Editor’s note: The Klamath Basin’s water issues are ongoing and complex, but examining their history can help stakeholders come up with solutions that work for everyone. This series of stories, which we’re calling “Deep Dive,” will look back on how water and ecosystems in the Klamath Basin naturally existed throughout history — and how human activity affected them. First up: Ancient Lake Modoc.
Around 20 million years ago, North America began to stretch like taffy. The Earth’s crust expanded into what is now the Great Basin, forming thousands of parallel cracks running north to south.
As the stretched crust became thinner, heat from the Earth’s mantle pushed the fractured land upward, and it rose and fell along the small fault lines. This formed a vast network of mountain ranges and valleys called the “basin and range” that stretches from south central Oregon all the way to New Mexico.
About 13 million years later, the oceanic Juan De Fuca Plate slid beneath the North American Plate. The subduction caused the Pacific Northwest coast to buckle upward, and pressure between the two plates forced magma to burst through that fold to form the Cascade volcanoes we see today.
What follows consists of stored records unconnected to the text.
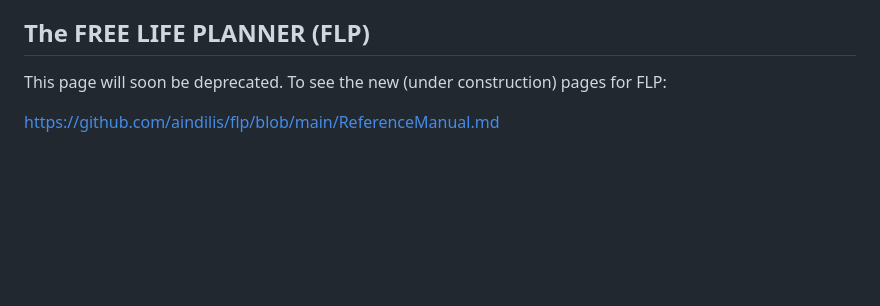
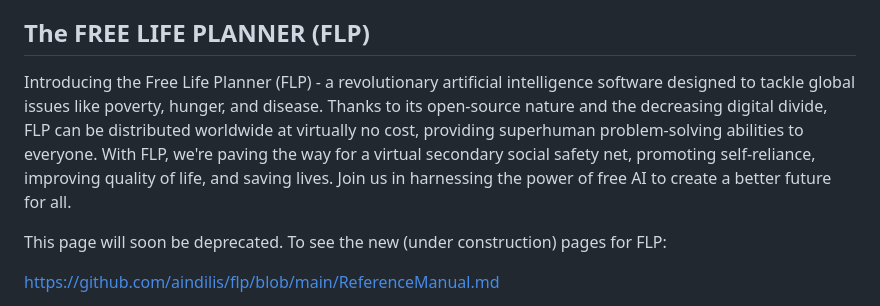
Before and after one commit to aindilis/free-life-planner, a Markdown page: README.md, the part around the change. Drawn GitHub-style; blank space fills up the shorter version.

```diff
--- a/README.md
+++ b/README.md
@@ -6,6 +6,16 @@
 6. [FLP Subsystems](#flp-subsystems)
 
 ## The FREE LIFE PLANNER (FLP)
+
+Introducing the Free Life Planner (FLP) - a revolutionary artificial
+intelligence software designed to tackle global issues like poverty,
+hunger, and disease. Thanks to its open-source nature and the decreasing
+digital divide, FLP can be distributed worldwide at virtually no cost,
+providing superhuman problem-solving abilities to everyone. With FLP,
+we're paving the way for a virtual secondary social safety net,
+promoting self-reliance, improving quality of life, and saving lives.
+Join us in harnessing the power of free AI to create a better future
+for all.
 
 This page will soon be deprecated.  To see the new (under construction) pages for FLP:
 
```
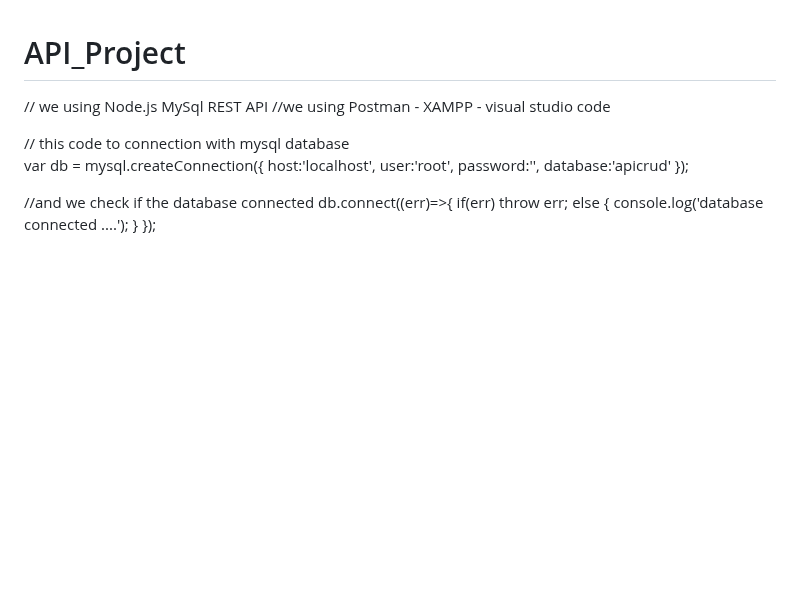
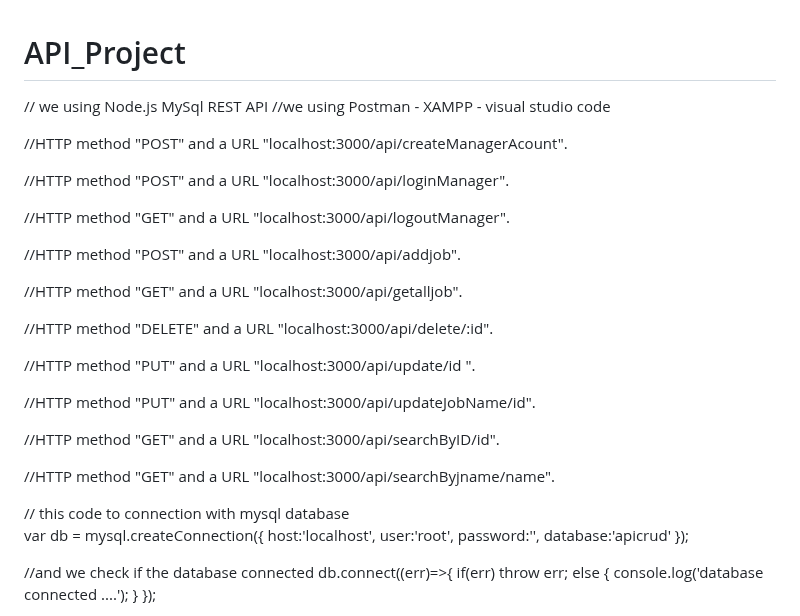
Before and after one commit to SamahAbdAlrahman/API_Project, a Markdown page: README.md, the part around the change. GitHub-like rendering; blank space fills up the shorter version.

```diff
--- a/README.md
+++ b/README.md
@@ -1,6 +1,43 @@
 # API_Project
 // we using Node.js MySql REST API
 //we using Postman - XAMPP - visual studio code
+
+//HTTP method  "POST"  and a URL "localhost:3000/api/createManagerAcount".
+
+//HTTP method "POST" and a URL "localhost:3000/api/loginManager".
+
+ //HTTP method "GET" and a URL "localhost:3000/api/logoutManager".
+
+ //HTTP method "POST" and a URL "localhost:3000/api/addjob".
+
+ //HTTP method "GET" and a URL "localhost:3000/api/getalljob".
+
+ //HTTP method "DELETE" and a URL "localhost:3000/api/delete/:id".
+
+ //HTTP method "PUT" and a URL "localhost:3000/api/update/id ".
+
+ //HTTP method "PUT" and a URL "localhost:3000/api/updateJobName/id".
+
+ //HTTP method "GET" and a URL "localhost:3000/api/searchByID/id".
+
+ //HTTP method "GET" and a URL "localhost:3000/api/searchByjname/name".
+
+
+
+
+
+
+
+
+
+
+
+
+
+
+
+
+
 
 
 // this code to connection with mysql database
```
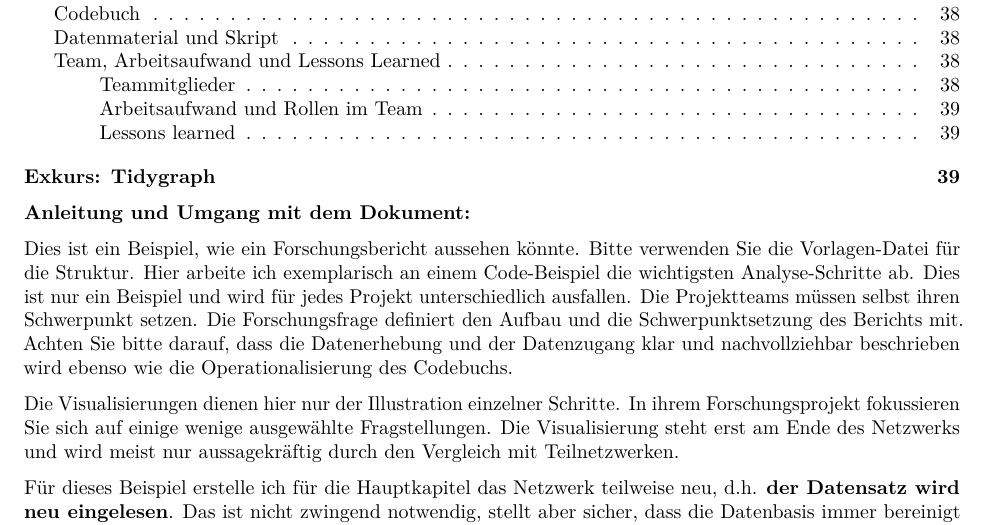
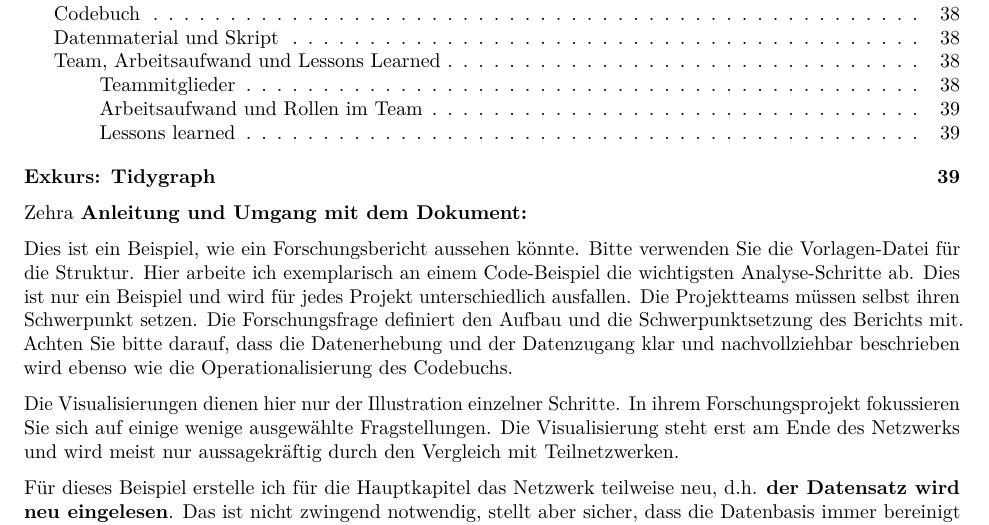
Before and after one commit to mpj069/Forschungsprojekt-Fashionistas, an R Markdown document (Forschungsbericht Fashionistas nach Beispiel.Rmd): part of page 2 of 40, cut so that both start at the same text. Rendered offline with R 4.5, knitr and Pandoc, then LaTeX, with nearby package versions; some code elsewhere in the file could not run offline.

Commit message:
Update Forschungsbericht Fashionistas nach Beispiel.Rmd

```diff
--- a/Forschungsbericht Fashionistas nach Beispiel.Rmd
+++ b/Forschungsbericht Fashionistas nach Beispiel.Rmd
@@ -19,7 +19,7 @@ editor_options:
   markdown:
     wrap: 72
 ---
-
+Zehra
 **Anleitung und Umgang mit dem Dokument:**
 
 Dies ist ein Beispiel, wie ein Forschungsbericht aussehen könnte. Bitte
```
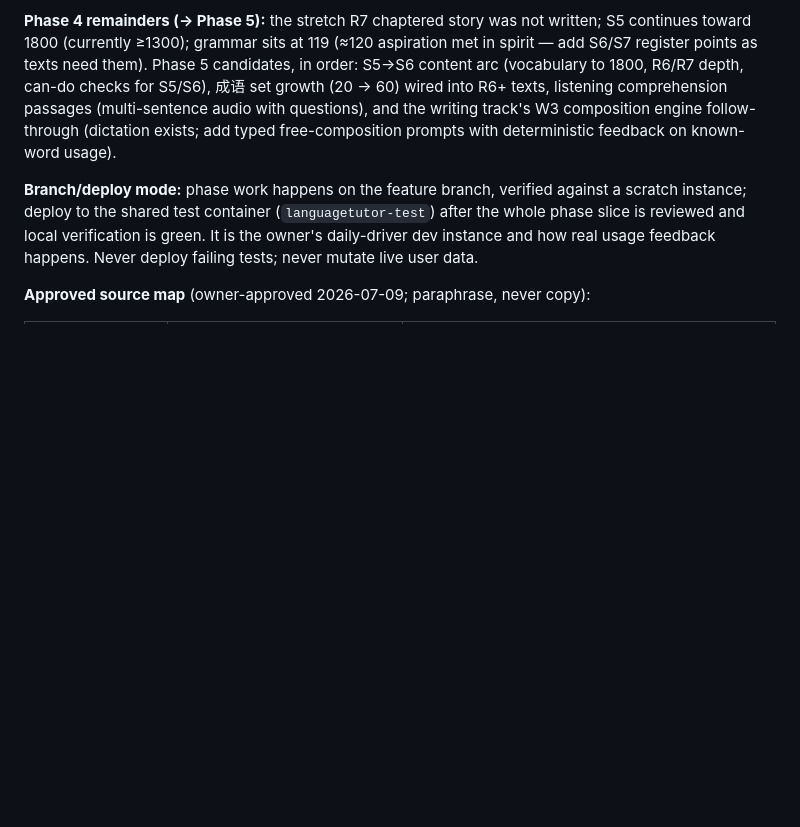
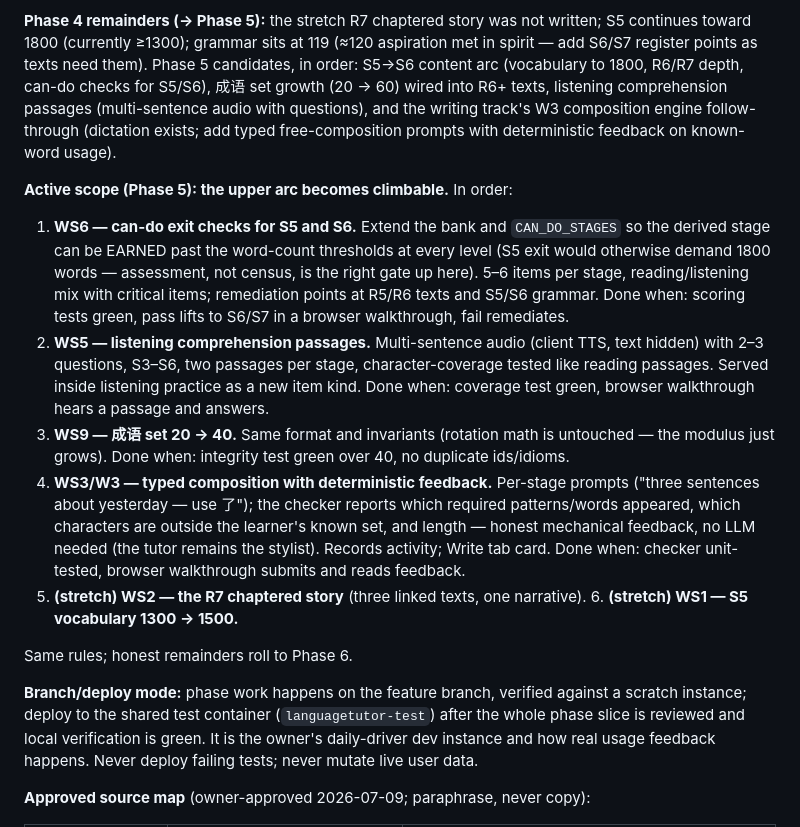
Before and after one commit to arah91-bit/LearnMandrian, a Markdown page: PLAN.md, the part around the change. Drawn GitHub-style; blank space fills up the shorter version.

Commit message:
PLAN.md: Phase 5 active scope — the upper arc becomes climbable
Co-Authored-By: Claude Fable 5 <noreply@anthropic.com>

```diff
--- a/PLAN.md
+++ b/PLAN.md
@@ -83,6 +83,36 @@ R6+ texts, listening comprehension passages (multi-sentence audio with
 questions), and the writing track's W3 composition engine follow-through
 (dictation exists; add typed free-composition prompts with deterministic
 feedback on known-word usage).
+
+**Active scope (Phase 5): the upper arc becomes climbable.**
+In order:
+
+1. **WS6 — can-do exit checks for S5 and S6.** Extend the bank and
+   `CAN_DO_STAGES` so the derived stage can be EARNED past the word-count
+   thresholds at every level (S5 exit would otherwise demand 1800 words —
+   assessment, not census, is the right gate up here). 5–6 items per stage,
+   reading/listening mix with critical items; remediation points at R5/R6
+   texts and S5/S6 grammar. Done when: scoring tests green, pass lifts to
+   S6/S7 in a browser walkthrough, fail remediates.
+2. **WS5 — listening comprehension passages.** Multi-sentence audio (client
+   TTS, text hidden) with 2–3 questions, S3–S6, two passages per stage,
+   character-coverage tested like reading passages. Served inside listening
+   practice as a new item kind. Done when: coverage test green, browser
+   walkthrough hears a passage and answers.
+3. **WS9 — 成语 set 20 → 40.** Same format and invariants (rotation math is
+   untouched — the modulus just grows). Done when: integrity test green over
+   40, no duplicate ids/idioms.
+4. **WS3/W3 — typed composition with deterministic feedback.** Per-stage
+   prompts ("three sentences about yesterday — use 了"); the checker reports
+   which required patterns/words appeared, which characters are outside the
+   learner's known set, and length — honest mechanical feedback, no LLM
+   needed (the tutor remains the stylist). Records activity; Write tab card.
+   Done when: checker unit-tested, browser walkthrough submits and reads
+   feedback.
+5. **(stretch) WS2 — the R7 chaptered story** (three linked texts, one
+   narrative). 6. **(stretch) WS1 — S5 vocabulary 1300 → 1500.**
+
+Same rules; honest remainders roll to Phase 6.
 
 **Branch/deploy mode:** phase work happens on the feature branch, verified
 against a scratch instance; deploy to the shared test container
```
The Cascades cut off the mountains and valleys of the basin and range from moisture that blows off the Pacific. But that didn’t stop water from flowing into what is now the Klamath Basin.
During the last Ice Age, glaciers reached as far south as current-day New York City. While much of Oregon remained uncovered, the glaciers caused a shift in the jet stream that brought consistent heavy rains to the basin and range. Pluvial lakes, whose levels depended on temperature and precipitation, formed throughout the western portion of North America. Basins became pools of water and mountains became islands within them. While glaciers in the northern Midwest were still at work carving the Great Lakes, the West was home to large, plentiful lakes.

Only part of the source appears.